Task directions –
Write the following entries out again exactly, skipping each image.

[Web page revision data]
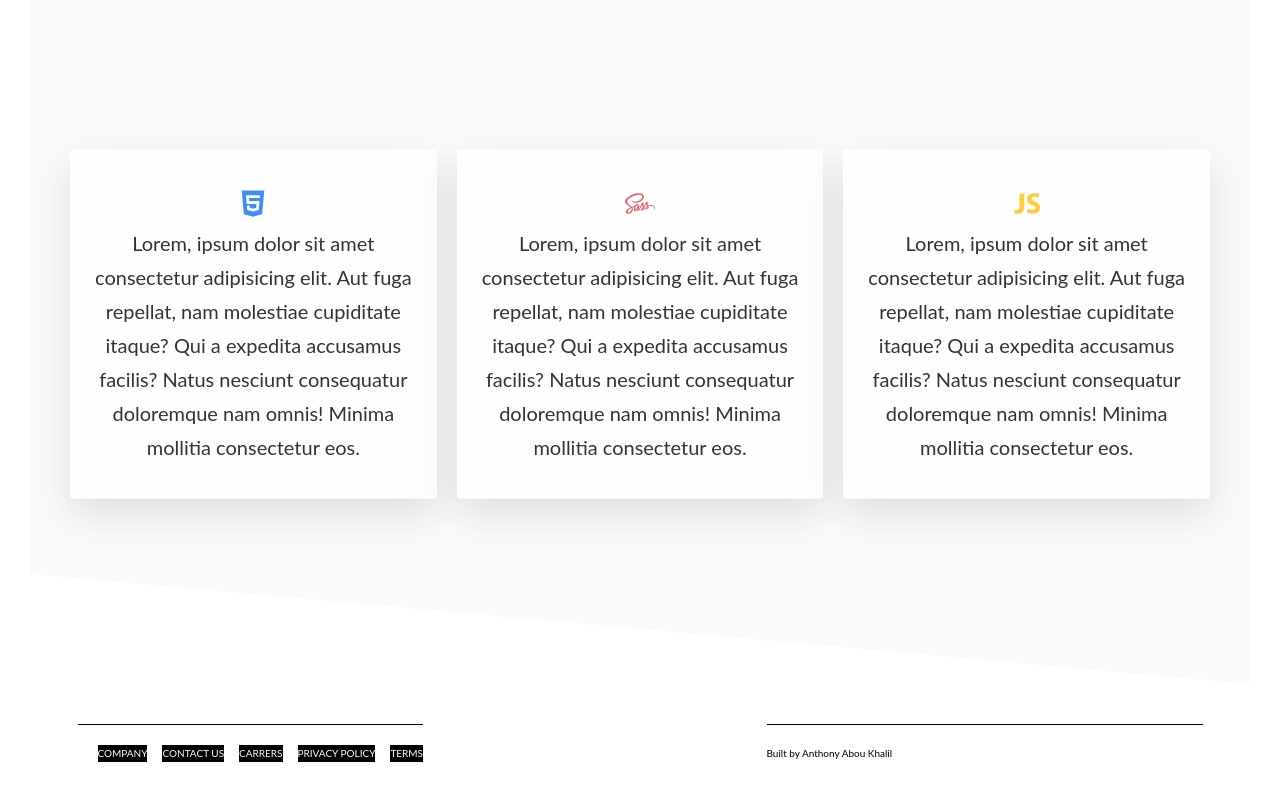
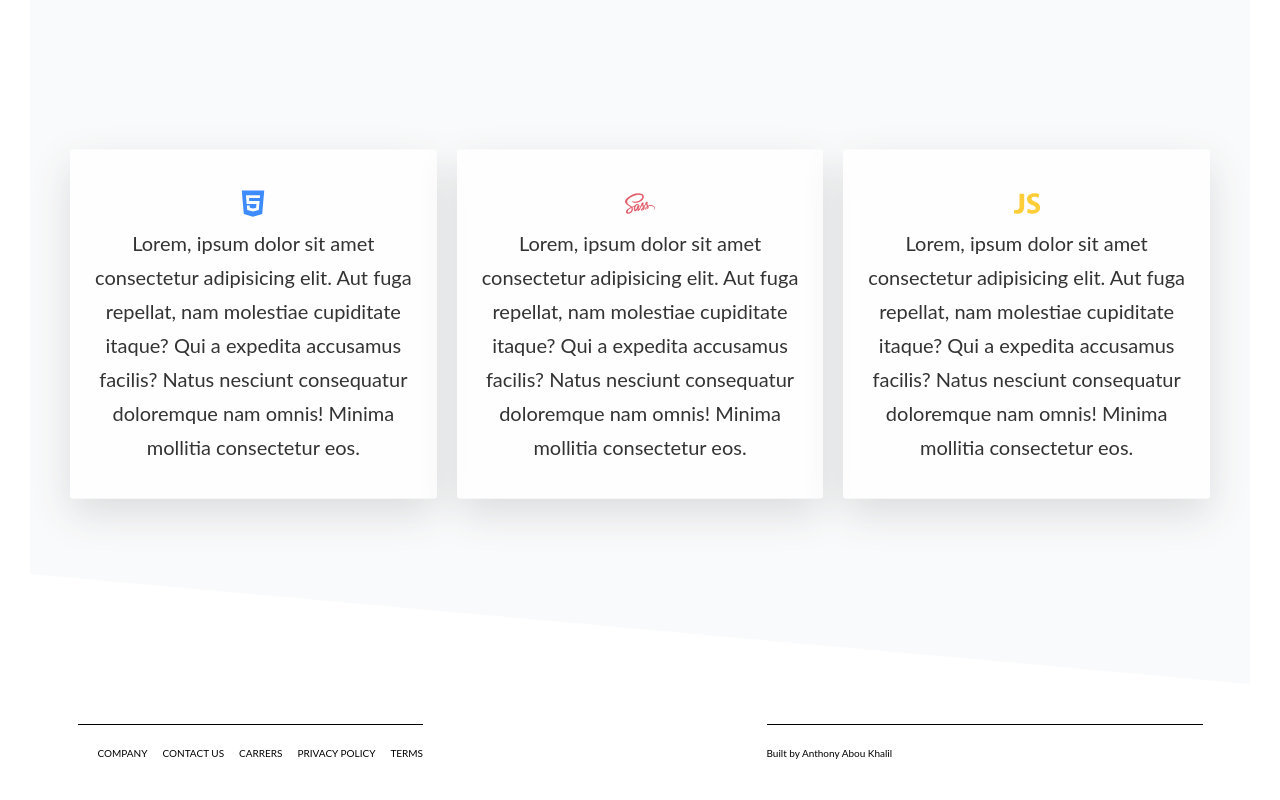
Before and after one commit to anthonyaboukhalil/portfolio, a React (Create React App) app: page /about in a window 1280 px wide. Shown: the part 1066-1866 px from the top of the page. Built offline with nearby package versions, Linux system fonts and the light colour scheme.

Commit message:
Fixes to the footer

```diff
--- a/src/assets/sass/components/_footer.scss
+++ b/src/assets/sass/components/_footer.scss
@@ -23,8 +23,8 @@
   &__link {
     &:link,
     &:visited {
-      color: $white;
-      background-color: $black;
+      color: $black;
+
       text-decoration: none;
       text-transform: uppercase;
       display: inline-block;
--- a/src/components/Footer.js
+++ b/src/components/Footer.js
@@ -6,30 +6,30 @@ const Footer = () => {
         <div className="row">
           <div className="col">
             {" "}
-            <div class="footer__navigation">
-              <ul class="footer__list">
-                <li class="footer__item">
-                  <a href="#" class="footer__link">
+            <div className="footer__navigation">
+              <ul className="footer__list">
+                <li className="footer__item">
+                  <a href="#" className="footer__link">
                     Company
                   </a>
                 </li>
-                <li class="footer__item">
-                  <a href="#" class="footer__link">
+                <li className="footer__item">
+                  <a href="#" className="footer__link">
                     Contact us
                   </a>
                 </li>
-                <li class="footer__item">
-                  <a href="#" class="footer__link">
+                <li className="footer__item">
+                  <a href="#" className="footer__link">
                     Carrers
                   </a>
                 </li>
-                <li class="footer__item">
-                  <a href="#" class="footer__link">
+                <li className="footer__item">
+                  <a href="#" className="footer__link">
                     Privacy policy
                   </a>
                 </li>
-                <li class="footer__item">
-                  <a href="#" class="footer__link">
+                <li className="footer__item">
+                  <a href="#" className="footer__link">
                     Terms
                   </a>
                 </li>
```
Also changed, not shown: src/assets/css/index.css.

Reply to the exercise –
Before and after one commit to anthonyaboukhalil/portfolio, a React (Create React App) app: page /about in a window 1280 px wide. Shown: the part 1066-1866 px from the top of the page. Built offline with nearby package versions, Linux system fonts and the light colour scheme.

Commit message:
Fixes to the footer

```diff
--- a/src/assets/sass/components/_footer.scss
+++ b/src/assets/sass/components/_footer.scss
@@ -23,8 +23,8 @@
   &__link {
     &:link,
     &:visited {
-      color: $white;
-      background-color: $black;
+      color: $black;
+
       text-decoration: none;
       text-transform: uppercase;
       display: inline-block;
--- a/src/components/Footer.js
+++ b/src/components/Footer.js
@@ -6,30 +6,30 @@ const Footer = () => {
         <div className="row">
           <div className="col">
             {" "}
-            <div class="footer__navigation">
-              <ul class="footer__list">
-                <li class="footer__item">
-                  <a href="#" class="footer__link">
+            <div className="footer__navigation">
+              <ul className="footer__list">
+                <li className="footer__item">
+                  <a href="#" className="footer__link">
                     Company
                   </a>
                 </li>
-                <li class="footer__item">
-                  <a href="#" class="footer__link">
+                <li className="footer__item">
+                  <a href="#" className="footer__link">
                     Contact us
                   </a>
                 </li>
-                <li class="footer__item">
-                  <a href="#" class="footer__link">
+                <li className="footer__item">
+                  <a href="#" className="footer__link">
                     Carrers
                   </a>
                 </li>
-                <li class="footer__item">
-                  <a href="#" class="footer__link">
+                <li className="footer__item">
+                  <a href="#" className="footer__link">
                     Privacy policy
                   </a>
                 </li>
-                <li class="footer__item">
-                  <a href="#" class="footer__link">
+                <li className="footer__item">
+                  <a href="#" className="footer__link">
                     Terms
                   </a>
                 </li>
```
Also changed, not shown: src/assets/css/index.css.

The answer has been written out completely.